It will be understood that certain features and subcombinations are of utility and may be employed without reference to other features and subcombinations. This is contemplated by and is within the scope of the claims.

As many possible embodiments may be made of the invention without departing from the scope thereof, it is to be understood that all matter herein set forth or shown in the accompanying drawings is to be interpreted as illustrative and not in a limiting sense.

Patent Citations
Cited PatentFiling datePublication dateApplicantTitle
US4195588 *Jul 17, 1978Apr 1, 1980Hudson Donald ERemote steering control for electric outboard motors
US4527983 *Jul 27, 1983Jul 9, 1985Booth Jerry NTrolling control for boats
US4597356 *Feb 7, 1985Jul 1, 1986Mccaghren Charles PBoat motor control platform for use with fisherman's chair
US4728307 *Aug 29, 1986Mar 1, 1988Burgess Dennis FTrolling motors for bass boats
Referenced by
Citing PatentFiling datePublication dateApplicantTitle
US5152703 *Jul 24, 1990Oct 6, 1992Zebco CorporationFoot pedal to boat deck fastening system
US6126497 *Jul 16, 1999Oct 3, 2000Stockton; Kenneth A.Electro-mechanical foot control for trolling motors
US6979240Aug 9, 2004Dec 27, 2005Kurt BartonAdjustable foot pedestal for a trolling motor controller
US7101234Jul 21, 2004Sep 5, 2006Stratos Boats, Inc.Pedal mount for an electric trolling motor

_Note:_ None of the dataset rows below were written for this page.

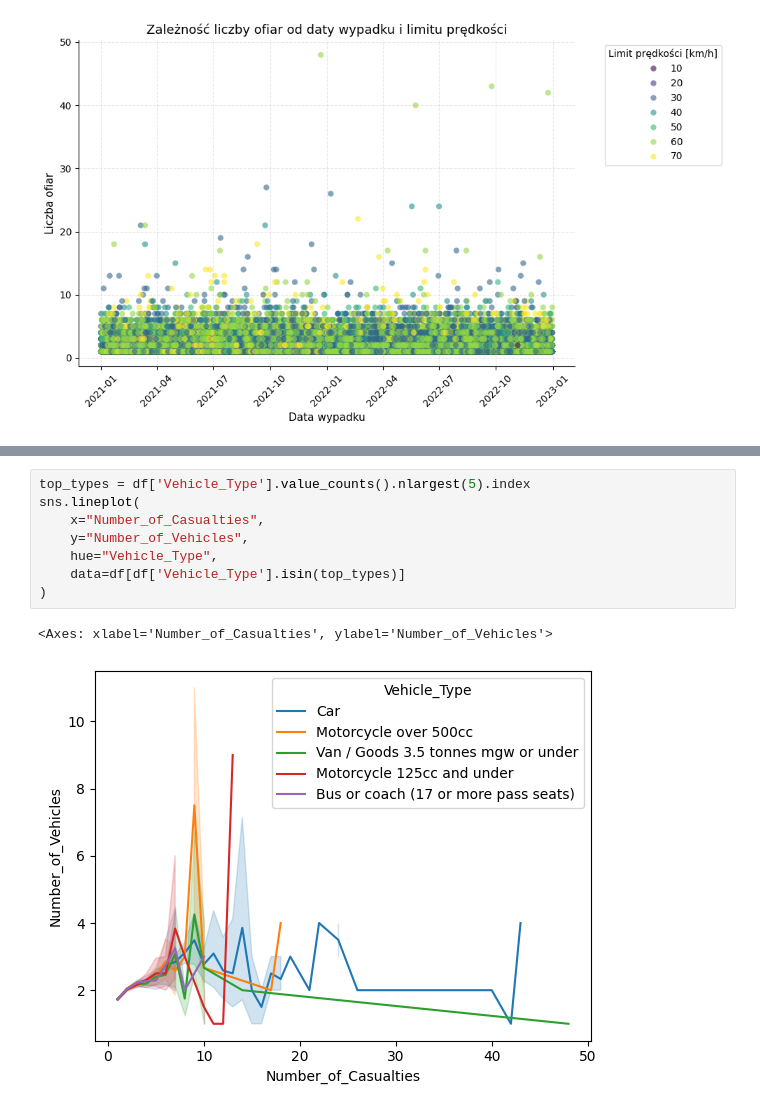
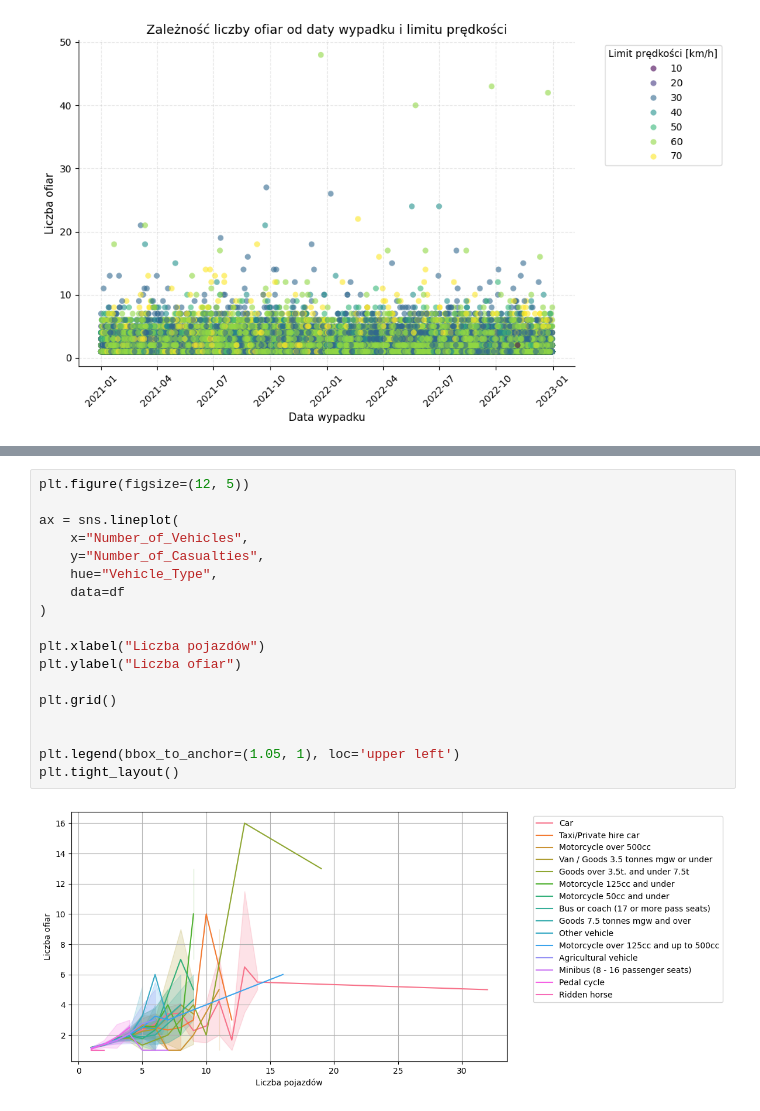
Before and after one commit to Bohdansuskyi/Pracownia_analizy_danych, a Jupyter notebook: analysis.ipynb, the cells around one changed output, grey strips where cells are left out. Saved outputs shown, nothing was run; the diff lists cells and outputs as text.

```diff
--- a/analysis.ipynb
+++ b/analysis.ipynb
@@ -104,11 +121,20 @@ sns.lineplot(x="Number_of_Casualties", y="Number_of_Vehicles",
 # %%
-top_types = df['Vehicle_Type'].value_counts().nlargest(5).index
-sns.lineplot(
-    x="Number_of_Casualties",
-    y="Number_of_Vehicles",
+plt.figure(figsize=(12, 5))
+
+ax = sns.lineplot(
+    x="Number_of_Vehicles",
+    y="Number_of_Casualties",
     hue="Vehicle_Type",
-    data=df[df['Vehicle_Type'].isin(top_types)]
+    data=df
 )
+
+plt.xlabel("Liczba pojazdów")
+plt.ylabel("Liczba ofiar")
+
+plt.grid()
+
+
+plt.legend(bbox_to_anchor=(1.05, 1), loc='upper left')
+plt.tight_layout()
 # %% [output]
-<Axes: xlabel='Number_of_Casualties', ylabel='Number_of_Vehicles'>
-[figure, old version]
+[figure, new version]
```
Also changed, not shown: parts of 2 cells of this notebook.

US20120137824 *Nov 29, 2011Jun 7, 2012Valtra Oy AbAdjustable Pedal
Classifications
U.S. Classification440/7, 74/512, 74/480.00B, 114/144.00A, 74/560
International ClassificationB63H20/00
Cooperative ClassificationY10T74/20888, Y10T74/20528, B63H20/007, Y10T74/20232
European ClassificationB63H20/00T
Legal Events
DateCodeEventDescription
Jan 5, 1999FPExpired due to failure to pay maintenance fee
Effective date: 19981023
Oct 25, 1998LAPSLapse for failure to pay maintenance fees
May 19, 1998REMIMaintenance fee reminder mailed
Apr 4, 1994FPAYFee payment
Year of fee payment: 4